To better facilitate an actual example, we first created a library (DLL) with a vulnerable function. We used Microsoft Visual Studio 2017 to put a function called “VulnFunction” inside a DLL that will cause a stack overflow in the dangerous “strcpy” API call if input of over 1000 chars is passed in (yes, it’s a trivial bug, but don’t get hung up on that, this is all about demonstrating a harness – the general process works for many cases).
Since we can’t directly run the Microsoft Security Risk Detection fuzzer suite against a DLL, we next create our “test harness.” Again, we used Microsoft Visual 2017 and developed a basic program that accepts a file path via the command line, reads the contents of the file safely into the heap, then passes the contents of that file (now stored temporary in the heap) into “VulnFunction” that we created above. We had to add the library we wanted to fuzz, in this case “VulnDll” as a reference to our “test harness” project. This allows us to successfully take input from a file, which Microsoft Security Risk Detection can create during each fuzzing iteration, and then pass that input to the DLL function we want to fuzz. This basic “test harness” for library fuzzing is shown below.
Finally, we feed this “test harness” and vulnerable DLL to the Microsoft Security Risk Detection fuzzing suite and observe what happens. Now that we have done the hard work of building a “test harness,” Microsoft has made the process of getting their fuzzer running on our target application pretty easy. Basically, the target application and some seed inputs are all uploaded to a Virtual Machine. This process is documented by Microsoft. After starting our job and letting it run for a couple hours, the following was observed. As can be seen below, the fuzzer has a result.
After opening the “VDA Test Harness” job, we observed that an exception was encountered. All the debug details and the actual fuzzing input that caused the exception are downloadable. Next, we clicked on the “Logs” tab to view more detailed output from Windbg.
After looking through the debugger logs below, we observed that an “Access violation” error occurred, and the specific location was in the target DLL inside “VulnFunction,” which is where we placed the stack overflow vulnerability.
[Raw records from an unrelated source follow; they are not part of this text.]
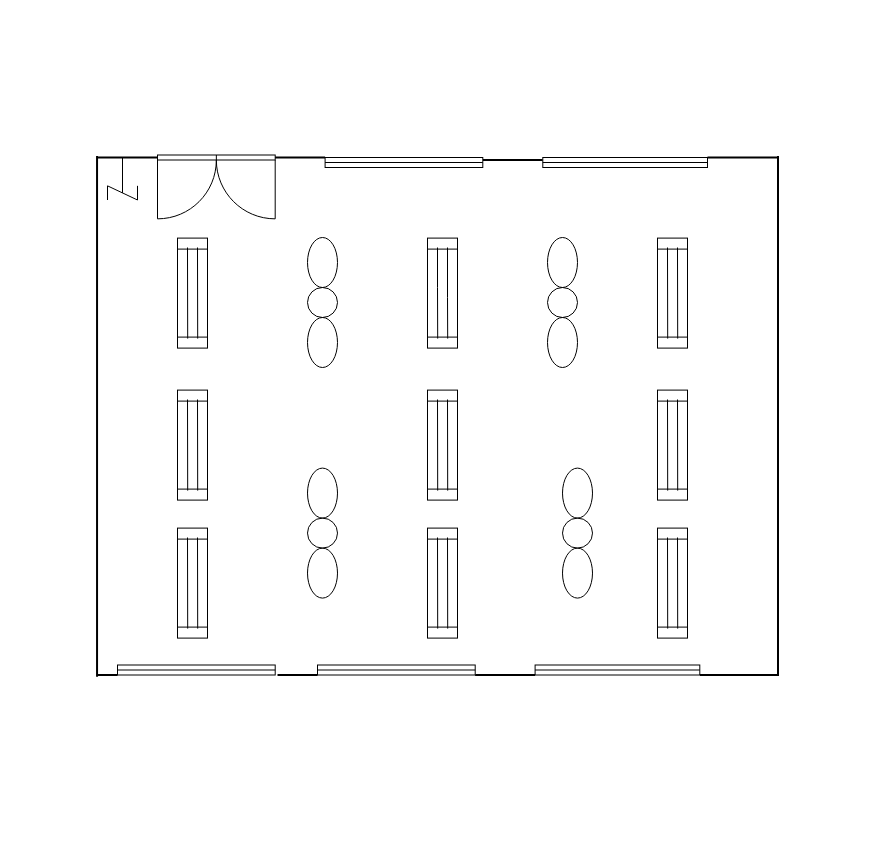
Above: page "Trang-1" (1 of 2) of Biểu đồ không có tiêu đề.drawio in minhminh2712/gi-i-thi-u-th-nh-vi-n (draw.io), before the change. Source tidied: cells renumbered, new cells numbered last; positions are measured from the earlier drawing's top-left corner, leaving out a move shared by most shapes. Both pictures are drawn from the tidied source at 100%, with x=0, y=0 at pixel (-164, 147).
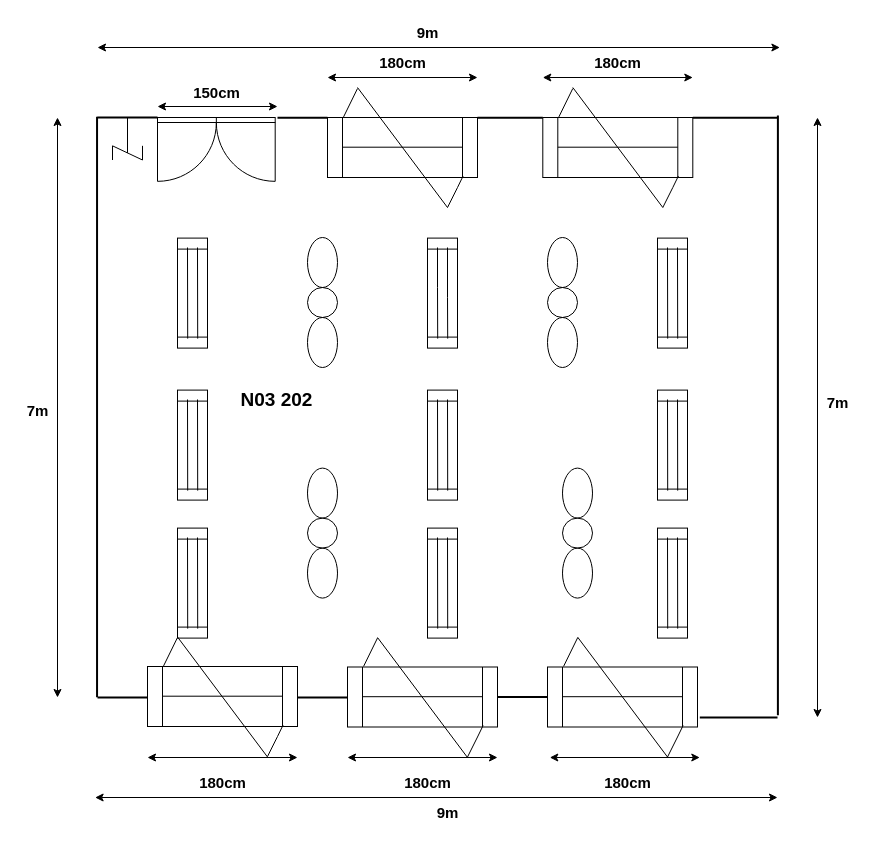
The same diagram, later.

Commit message:
khảo sát tốt nghiệp

The edit, as a diff of the source:
```diff
@@
     <mxCell id="3" style="verticalLabelPosition=bottom;html=1;verticalAlign=top;align=center;shape=mxgraph.floorplan.doorDouble;" parent="1" vertex="1">
-      <mxGeometry x="321" y="7.5" width="117.7" height="62.5" as="geometry" />
+      <mxGeometry x="321" y="-30" width="117.7" height="62.5" as="geometry" />
     </mxCell>
     <mxCell id="4" style="line;strokeWidth=2;html=1;" parent="1" vertex="1">
-      <mxGeometry x="438.6" width="50" height="20" as="geometry" />
+      <mxGeometry x="441" y="-39.8" width="50" height="20" as="geometry" />
     </mxCell>
     <mxCell id="5" style="line;strokeWidth=2;html=1;" parent="1" vertex="1">
-      <mxGeometry x="646.3" y="2.5" width="60" height="20" as="geometry" />
+      <mxGeometry x="641" y="-39.8" width="65.3" height="20" as="geometry" />
     </mxCell>
-    <mxCell id="6" style="verticalLabelPosition=bottom;html=1;verticalAlign=top;align=center;shape=mxgraph.floorplan.window;" parent="1" vertex="1">
-      <mxGeometry x="706.3" y="10" width="164.7" height="10" as="geometry" />
-    </mxCell>
     <mxCell id="7" style="line;strokeWidth=2;html=1;" parent="1" vertex="1">
-      <mxGeometry x="871" width="70" height="20" as="geometry" />
+      <mxGeometry x="856.3" y="-39.8" width="84.7" height="20" as="geometry" />
     </mxCell>
     <mxCell id="8" style="line;strokeWidth=2;html=1;rotation=90;" parent="1" vertex="1">
-      <mxGeometry x="681.5" y="258.4" width="520" height="20" as="geometry" />
+      <mxGeometry x="641.5" y="257.9" width="599.8" height="20" as="geometry" />
     </mxCell>
@@
     <mxCell id="13" style="line;strokeWidth=2;html=1;" parent="1" vertex="1">
-      <mxGeometry x="261" width="60" height="20" as="geometry" />
+      <mxGeometry x="261" y="-40" width="60" height="20" as="geometry" />
     </mxCell>
-    <mxCell id="14" style="verticalLabelPosition=bottom;html=1;verticalAlign=top;align=center;shape=mxgraph.floorplan.window;" parent="1" vertex="1">
-      <mxGeometry x="488.6" y="10" width="157.7" height="10" as="geometry" />
-    </mxCell>
     <mxCell id="15" style="line;strokeWidth=2;html=1;rotation=90;" parent="1" vertex="1">
-      <mxGeometry x="0.1" y="258.9" width="520.9" height="20" as="geometry" />
+      <mxGeometry x="-29.7" y="249.6" width="580.5" height="20" as="geometry" />
     </mxCell>
@@
-    <mxCell id="50" style="line;strokeWidth=2;html=1;" parent="1" vertex="1">
-      <mxGeometry x="638.6" y="517.5" width="60" height="20" as="geometry" />
-    </mxCell>
-    <mxCell id="51" style="verticalLabelPosition=bottom;html=1;verticalAlign=top;align=center;shape=mxgraph.floorplan.window;" parent="1" vertex="1">
-      <mxGeometry x="698.6" y="517.5" width="164.7" height="10" as="geometry" />
-    </mxCell>
-    <mxCell id="52" style="verticalLabelPosition=bottom;html=1;verticalAlign=top;align=center;shape=mxgraph.floorplan.window;" parent="1" vertex="1">
-      <mxGeometry x="481" y="517.5" width="157.7" height="10" as="geometry" />
-    </mxCell>
     <mxCell id="53" style="line;strokeWidth=2;html=1;" parent="1" vertex="1">
-      <mxGeometry x="863.4" y="517.5" width="77.7" height="20" as="geometry" />
+      <mxGeometry x="863.3" y="560" width="77.7" height="20" as="geometry" />
     </mxCell>
-    <mxCell id="54" style="verticalLabelPosition=bottom;html=1;verticalAlign=top;align=center;shape=mxgraph.floorplan.window;" parent="1" vertex="1">
-      <mxGeometry x="281" y="517.5" width="157.7" height="10" as="geometry" />
-    </mxCell>
-    <mxCell id="55" style="line;strokeWidth=2;html=1;" parent="1" vertex="1">
-      <mxGeometry x="441" y="517.5" width="40" height="20" as="geometry" />
-    </mxCell>
-    <mxCell id="56" style="line;strokeWidth=2;html=1;" parent="1" vertex="1">
-      <mxGeometry x="261" y="517.5" width="20" height="20" as="geometry" />
-    </mxCell>
     <mxCell id="57" style="shape=mxgraph.pid.agitators.agitator,_stirrer;html=1;align=center;verticalLabelPosition=bottom;verticalAlign=top;dashed=0;rotation=0;" parent="1" vertex="1">
-      <mxGeometry x="271" y="10" width="30" height="42.5" as="geometry" />
+      <mxGeometry x="276" y="-30" width="30" height="42.5" as="geometry" />
     </mxCell>
+    <mxCell id="58" style="shape=process;whiteSpace=wrap;html=1;backgroundOutline=1;fillColor=none;" parent="1" vertex="1">
+      <mxGeometry x="491" y="-30" width="150" height="60" as="geometry" />
+    </mxCell>
+    <mxCell id="59" style="endArrow=none;html=1;rounded=0;" parent="1" edge="1">
+      <mxGeometry relative="1" as="geometry">
+        <mxPoint x="626" y="-0.3" as="sourcePoint" />
+        <mxPoint x="506" y="-0.3" as="targetPoint" />
+      </mxGeometry>
+    </mxCell>
+    <mxCell id="60" style="endArrow=none;html=1;rounded=0;entryX=0.904;entryY=0.975;entryDx=0;entryDy=0;entryPerimeter=0;" parent="1" edge="1" target="58">
+      <mxGeometry relative="1" as="geometry">
+        <mxPoint x="611" y="60" as="sourcePoint" />
+        <Array as="points">
+          <mxPoint x="621" y="40" />
+        </Array>
+      </mxGeometry>
+    </mxCell>
+    <mxCell id="61" style="endArrow=none;html=1;rounded=0;exitX=0.107;exitY=-0.009;exitDx=0;exitDy=0;exitPerimeter=0;" parent="1" edge="1" source="58">
+      <mxGeometry relative="1" as="geometry">
+        <mxPoint x="521" y="-59" as="targetPoint" />
+        <Array as="points">
+          <mxPoint x="521" y="-59" />
+        </Array>
+      </mxGeometry>
+    </mxCell>
+    <mxCell id="62" style="endArrow=none;html=1;rounded=0;" parent="1" edge="1">
+      <mxGeometry relative="1" as="geometry">
+        <mxPoint x="521" y="-60" as="sourcePoint" />
+        <mxPoint x="611" y="60" as="targetPoint" />
+      </mxGeometry>
+    </mxCell>
+    <mxCell id="63" style="shape=process;whiteSpace=wrap;html=1;backgroundOutline=1;fillColor=none;" parent="1" vertex="1">
+      <mxGeometry x="706.3" y="-30" width="150" height="60" as="geometry" />
+    </mxCell>
+    <mxCell id="64" style="endArrow=none;html=1;rounded=0;" parent="1" edge="1">
+      <mxGeometry relative="1" as="geometry">
+        <mxPoint x="841.3" y="-0.3" as="sourcePoint" />
+        <mxPoint x="721.3" y="-0.3" as="targetPoint" />
+      </mxGeometry>
+    </mxCell>
+    <mxCell id="65" style="endArrow=none;html=1;rounded=0;entryX=0.904;entryY=0.975;entryDx=0;entryDy=0;entryPerimeter=0;" parent="1" edge="1" target="63">
+      <mxGeometry relative="1" as="geometry">
+        <mxPoint x="826.3" y="60" as="sourcePoint" />
+        <Array as="points">
+          <mxPoint x="836.3" y="40" />
+        </Array>
+      </mxGeometry>
+    </mxCell>
+    <mxCell id="66" style="endArrow=none;html=1;rounded=0;exitX=0.107;exitY=-0.009;exitDx=0;exitDy=0;exitPerimeter=0;" parent="1" edge="1" source="63">
+      <mxGeometry relative="1" as="geometry">
+        <mxPoint x="736.3" y="-59" as="targetPoint" />
+        <Array as="points">
+          <mxPoint x="736.3" y="-59" />
+        </Array>
+      </mxGeometry>
+    </mxCell>
+    <mxCell id="67" style="endArrow=none;html=1;rounded=0;" parent="1" edge="1">
+      <mxGeometry relative="1" as="geometry">
+        <mxPoint x="736.3" y="-60" as="sourcePoint" />
+        <mxPoint x="826.3" y="60" as="targetPoint" />
+      </mxGeometry>
+    </mxCell>
+    <mxCell id="68" style="shape=process;whiteSpace=wrap;html=1;backgroundOutline=1;fillColor=none;" parent="1" vertex="1">
+      <mxGeometry x="711" y="519.5" width="150" height="60" as="geometry" />
+    </mxCell>
+    <mxCell id="69" style="endArrow=none;html=1;rounded=0;" parent="1" edge="1">
+      <mxGeometry relative="1" as="geometry">
+        <mxPoint x="846" y="549.2" as="sourcePoint" />
+        <mxPoint x="726" y="549.2" as="targetPoint" />
+      </mxGeometry>
+    </mxCell>
+    <mxCell id="70" style="endArrow=none;html=1;rounded=0;entryX=0.904;entryY=0.975;entryDx=0;entryDy=0;entryPerimeter=0;" parent="1" edge="1" target="68">
+      <mxGeometry relative="1" as="geometry">
+        <mxPoint x="831" y="609.5" as="sourcePoint" />
+        <Array as="points">
+          <mxPoint x="841" y="589.5" />
+        </Array>
+      </mxGeometry>
+    </mxCell>
+    <mxCell id="71" style="endArrow=none;html=1;rounded=0;exitX=0.107;exitY=-0.009;exitDx=0;exitDy=0;exitPerimeter=0;" parent="1" edge="1" source="68">
+      <mxGeometry relative="1" as="geometry">
+        <mxPoint x="741" y="490.5" as="targetPoint" />
+        <Array as="points">
+          <mxPoint x="741" y="490.5" />
+        </Array>
+      </mxGeometry>
+    </mxCell>
+    <mxCell id="72" style="endArrow=none;html=1;rounded=0;" parent="1" edge="1">
+      <mxGeometry relative="1" as="geometry">
+        <mxPoint x="741" y="489.5" as="sourcePoint" />
+        <mxPoint x="831" y="609.5" as="targetPoint" />
+      </mxGeometry>
+    </mxCell>
+    <mxCell id="73" style="shape=process;whiteSpace=wrap;html=1;backgroundOutline=1;fillColor=none;" parent="1" vertex="1">
+      <mxGeometry x="511" y="519.5" width="150" height="60" as="geometry" />
+    </mxCell>
+    <mxCell id="74" style="endArrow=none;html=1;rounded=0;" parent="1" edge="1">
+      <mxGeometry relative="1" as="geometry">
+        <mxPoint x="646" y="549.2" as="sourcePoint" />
+        <mxPoint x="526" y="549.2" as="targetPoint" />
+      </mxGeometry>
+    </mxCell>
+    <mxCell id="75" style="endArrow=none;html=1;rounded=0;entryX=0.904;entryY=0.975;entryDx=0;entryDy=0;entryPerimeter=0;" parent="1" edge="1" target="73">
+      <mxGeometry relative="1" as="geometry">
+        <mxPoint x="631" y="609.5" as="sourcePoint" />
+        <Array as="points">
+          <mxPoint x="641" y="589.5" />
+        </Array>
+      </mxGeometry>
+    </mxCell>
+    <mxCell id="76" style="endArrow=none;html=1;rounded=0;exitX=0.107;exitY=-0.009;exitDx=0;exitDy=0;exitPerimeter=0;" parent="1" edge="1" source="73">
+      <mxGeometry relative="1" as="geometry">
+        <mxPoint x="541" y="490.5" as="targetPoint" />
+        <Array as="points">
+          <mxPoint x="541" y="490.5" />
+        </Array>
+      </mxGeometry>
+    </mxCell>
+    <mxCell id="77" style="endArrow=none;html=1;rounded=0;" parent="1" edge="1">
+      <mxGeometry relative="1" as="geometry">
+        <mxPoint x="541" y="490" as="sourcePoint" />
+        <mxPoint x="631" y="610" as="targetPoint" />
+      </mxGeometry>
+    </mxCell>
+    <mxCell id="78" style="shape=process;whiteSpace=wrap;html=1;backgroundOutline=1;fillColor=none;" parent="1" vertex="1">
+      <mxGeometry x="311" y="519" width="150" height="60" as="geometry" />
+    </mxCell>
+    <mxCell id="79" style="endArrow=none;html=1;rounded=0;" parent="1" edge="1">
+      <mxGeometry relative="1" as="geometry">
+        <mxPoint x="446" y="548.7" as="sourcePoint" />
+        <mxPoint x="326" y="548.7" as="targetPoint" />
+      </mxGeometry>
+    </mxCell>
+    <mxCell id="80" style="endArrow=none;html=1;rounded=0;entryX=0.904;entryY=0.975;entryDx=0;entryDy=0;entryPerimeter=0;" parent="1" edge="1" target="78">
+      <mxGeometry relative="1" as="geometry">
+        <mxPoint x="431" y="609" as="sourcePoint" />
+        <Array as="points">
+          <mxPoint x="441" y="589" />
+        </Array>
+      </mxGeometry>
+    </mxCell>
+    <mxCell id="81" style="endArrow=none;html=1;rounded=0;exitX=0.107;exitY=-0.009;exitDx=0;exitDy=0;exitPerimeter=0;" parent="1" edge="1" source="78">
+      <mxGeometry relative="1" as="geometry">
+        <mxPoint x="341" y="490" as="targetPoint" />
+        <Array as="points">
+          <mxPoint x="341" y="490" />
+        </Array>
+      </mxGeometry>
+    </mxCell>
+    <mxCell id="82" style="endArrow=none;html=1;rounded=0;" parent="1" edge="1">
+      <mxGeometry relative="1" as="geometry">
+        <mxPoint x="341" y="489.5" as="sourcePoint" />
+        <mxPoint x="431" y="609.5" as="targetPoint" />
+      </mxGeometry>
+    </mxCell>
+    <mxCell id="83" style="line;strokeWidth=2;html=1;" parent="1" vertex="1">
+      <mxGeometry x="661" y="539.5" width="50" height="20" as="geometry" />
+    </mxCell>
+    <mxCell id="84" style="line;strokeWidth=2;html=1;" parent="1" vertex="1">
+      <mxGeometry x="461" y="540" width="50" height="20" as="geometry" />
+    </mxCell>
+    <mxCell id="85" style="line;strokeWidth=2;html=1;" parent="1" vertex="1">
+      <mxGeometry x="261" y="540" width="50" height="20" as="geometry" />
+    </mxCell>
+    <mxCell id="86" style="endArrow=classic;startArrow=classic;html=1;rounded=0;" parent="1" edge="1">
+      <mxGeometry relative="1" as="geometry">
+        <mxPoint x="221" y="550" as="sourcePoint" />
+        <mxPoint x="221" y="-30" as="targetPoint" />
+      </mxGeometry>
+    </mxCell>
+    <mxCell id="87" value="7m" style="text;html=1;align=center;verticalAlign=middle;strokeColor=none;fillColor=none;strokeWidth=1;rounded=0;fontStyle=1;fontSize=15;" parent="1" vertex="1">
+      <mxGeometry x="181" y="247.9" width="40" height="30" as="geometry" />
+    </mxCell>
+    <mxCell id="88" style="endArrow=classic;startArrow=classic;html=1;rounded=0;" parent="1" edge="1">
+      <mxGeometry relative="1" as="geometry">
+        <mxPoint x="261" y="-100" as="sourcePoint" />
+        <mxPoint x="943.4" y="-100" as="targetPoint" />
+      </mxGeometry>
+    </mxCell>
+    <mxCell id="89" value="9m" style="text;html=1;align=center;verticalAlign=middle;strokeColor=none;fillColor=none;strokeWidth=1;rounded=0;fontStyle=1;fontSize=15;" parent="1" vertex="1">
+      <mxGeometry x="571" y="-130" width="40" height="30" as="geometry" />
+    </mxCell>
+    <mxCell id="90" style="endArrow=classic;startArrow=classic;html=1;rounded=0;" parent="1" edge="1">
+      <mxGeometry relative="1" as="geometry">
+        <mxPoint x="981" y="570" as="sourcePoint" />
+        <mxPoint x="981" y="-30" as="targetPoint" />
+      </mxGeometry>
+    </mxCell>
+    <mxCell id="91" value="7m" style="text;html=1;align=center;verticalAlign=middle;strokeColor=none;fillColor=none;strokeWidth=1;rounded=0;fontStyle=1;fontSize=15;" parent="1" vertex="1">
+      <mxGeometry x="981" y="239.6" width="40" height="30" as="geometry" />
+    </mxCell>
+    <mxCell id="92" style="endArrow=classic;startArrow=classic;html=1;rounded=0;" parent="1" edge="1">
+      <mxGeometry relative="1" as="geometry">
+        <mxPoint x="258.6" y="650" as="sourcePoint" />
+        <mxPoint x="941" y="650" as="targetPoint" />
+      </mxGeometry>
+    </mxCell>
+    <mxCell id="93" value="9m" style="text;html=1;align=center;verticalAlign=middle;strokeColor=none;fillColor=none;strokeWidth=1;rounded=0;fontStyle=1;fontSize=15;" parent="1" vertex="1">
+      <mxGeometry x="591" y="650" width="40" height="30" as="geometry" />
+    </mxCell>
+    <mxCell id="94" style="endArrow=classic;startArrow=classic;html=1;rounded=0;" parent="1" edge="1">
+      <mxGeometry relative="1" as="geometry">
+        <mxPoint x="311" y="610" as="sourcePoint" />
+        <mxPoint x="461" y="610" as="targetPoint" />
+      </mxGeometry>
+    </mxCell>
+    <mxCell id="95" value="180cm" style="text;html=1;align=center;verticalAlign=middle;strokeColor=none;fillColor=none;strokeWidth=1;rounded=0;fontStyle=1;fontSize=15;" parent="1" vertex="1">
+      <mxGeometry x="351" y="620" width="70" height="30" as="geometry" />
+    </mxCell>
+    <mxCell id="96" style="endArrow=classic;startArrow=classic;html=1;rounded=0;" parent="1" edge="1">
+      <mxGeometry relative="1" as="geometry">
+        <mxPoint x="511" y="610" as="sourcePoint" />
+        <mxPoint x="661" y="610" as="targetPoint" />
+      </mxGeometry>
+    </mxCell>
+    <mxCell id="97" style="endArrow=classic;startArrow=classic;html=1;rounded=0;" parent="1" edge="1">
+      <mxGeometry relative="1" as="geometry">
+        <mxPoint x="713.3" y="610" as="sourcePoint" />
+        <mxPoint x="863.3" y="610" as="targetPoint" />
+      </mxGeometry>
+    </mxCell>
+    <mxCell id="98" value="180cm" style="text;html=1;align=center;verticalAlign=middle;strokeColor=none;fillColor=none;strokeWidth=1;rounded=0;fontStyle=1;fontSize=15;" parent="1" vertex="1">
+      <mxGeometry x="556" y="620" width="70" height="30" as="geometry" />
+    </mxCell>
+    <mxCell id="99" value="180cm" style="text;html=1;align=center;verticalAlign=middle;strokeColor=none;fillColor=none;strokeWidth=1;rounded=0;fontStyle=1;fontSize=15;" parent="1" vertex="1">
+      <mxGeometry x="756" y="620" width="70" height="30" as="geometry" />
+    </mxCell>
+    <mxCell id="100" style="endArrow=classic;startArrow=classic;html=1;rounded=0;" parent="1" edge="1">
+      <mxGeometry relative="1" as="geometry">
+        <mxPoint x="491" y="-70" as="sourcePoint" />
+        <mxPoint x="641" y="-70" as="targetPoint" />
+      </mxGeometry>
+    </mxCell>
+    <mxCell id="101" value="180cm" style="text;html=1;align=center;verticalAlign=middle;strokeColor=none;fillColor=none;strokeWidth=1;rounded=0;fontStyle=1;fontSize=15;" parent="1" vertex="1">
+      <mxGeometry x="531" y="-100" width="70" height="30" as="geometry" />
+    </mxCell>
+    <mxCell id="102" style="endArrow=classic;startArrow=classic;html=1;rounded=0;" parent="1" edge="1">
+      <mxGeometry relative="1" as="geometry">
+        <mxPoint x="706.3" y="-70" as="sourcePoint" />
+        <mxPoint x="856.3" y="-70" as="targetPoint" />
+      </mxGeometry>
+    </mxCell>
+    <mxCell id="103" value="180cm" style="text;html=1;align=center;verticalAlign=middle;strokeColor=none;fillColor=none;strokeWidth=1;rounded=0;fontStyle=1;fontSize=15;" parent="1" vertex="1">
+      <mxGeometry x="746.3" y="-100" width="70" height="30" as="geometry" />
+    </mxCell>
+    <mxCell id="104" style="endArrow=classic;startArrow=classic;html=1;rounded=0;" parent="1" edge="1">
+      <mxGeometry relative="1" as="geometry">
+        <mxPoint x="321" y="-41" as="sourcePoint" />
+        <mxPoint x="441" y="-41" as="targetPoint" />
+      </mxGeometry>
+    </mxCell>
+    <mxCell id="105" value="150cm" style="text;html=1;align=center;verticalAlign=middle;strokeColor=none;fillColor=none;strokeWidth=1;rounded=0;fontStyle=1;fontSize=15;" parent="1" vertex="1">
+      <mxGeometry x="344.8" y="-69.8" width="70" height="30" as="geometry" />
+    </mxCell>
+    <mxCell id="106" value="N03 202" style="text;html=1;align=center;verticalAlign=middle;strokeColor=none;fillColor=none;fontStyle=1;fontSize=19;" parent="1" vertex="1">
+      <mxGeometry x="390.3" y="233" width="100" height="40" as="geometry" />
+    </mxCell>
```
In summary, Microsoft Security Risk Detection is an awesome fuzzing suite built on years of research at Microsoft and it is now available to third-parties. While the fuzzing suite is built to work best with file fuzzing, anyone can quickly develop their own “test harness” that allows the ability to fuzz libraries. This concept can be taken further to even fuzz network communication. VDA Labs is the MSRD consulting partner. So if you need training on using MSRD in CI/CD, help with a harness, or you just plain want us to do the fuzzing for you — we’d be happy to help. Stay tuned for upcoming blogs about additional things we are doing with Microsoft Security Risk Detection. For example, we’ve had a sneak preview of the awesome new web scanning tool Microsoft is building into this platform, to complete the dynamic testing picture. More to come! 🙂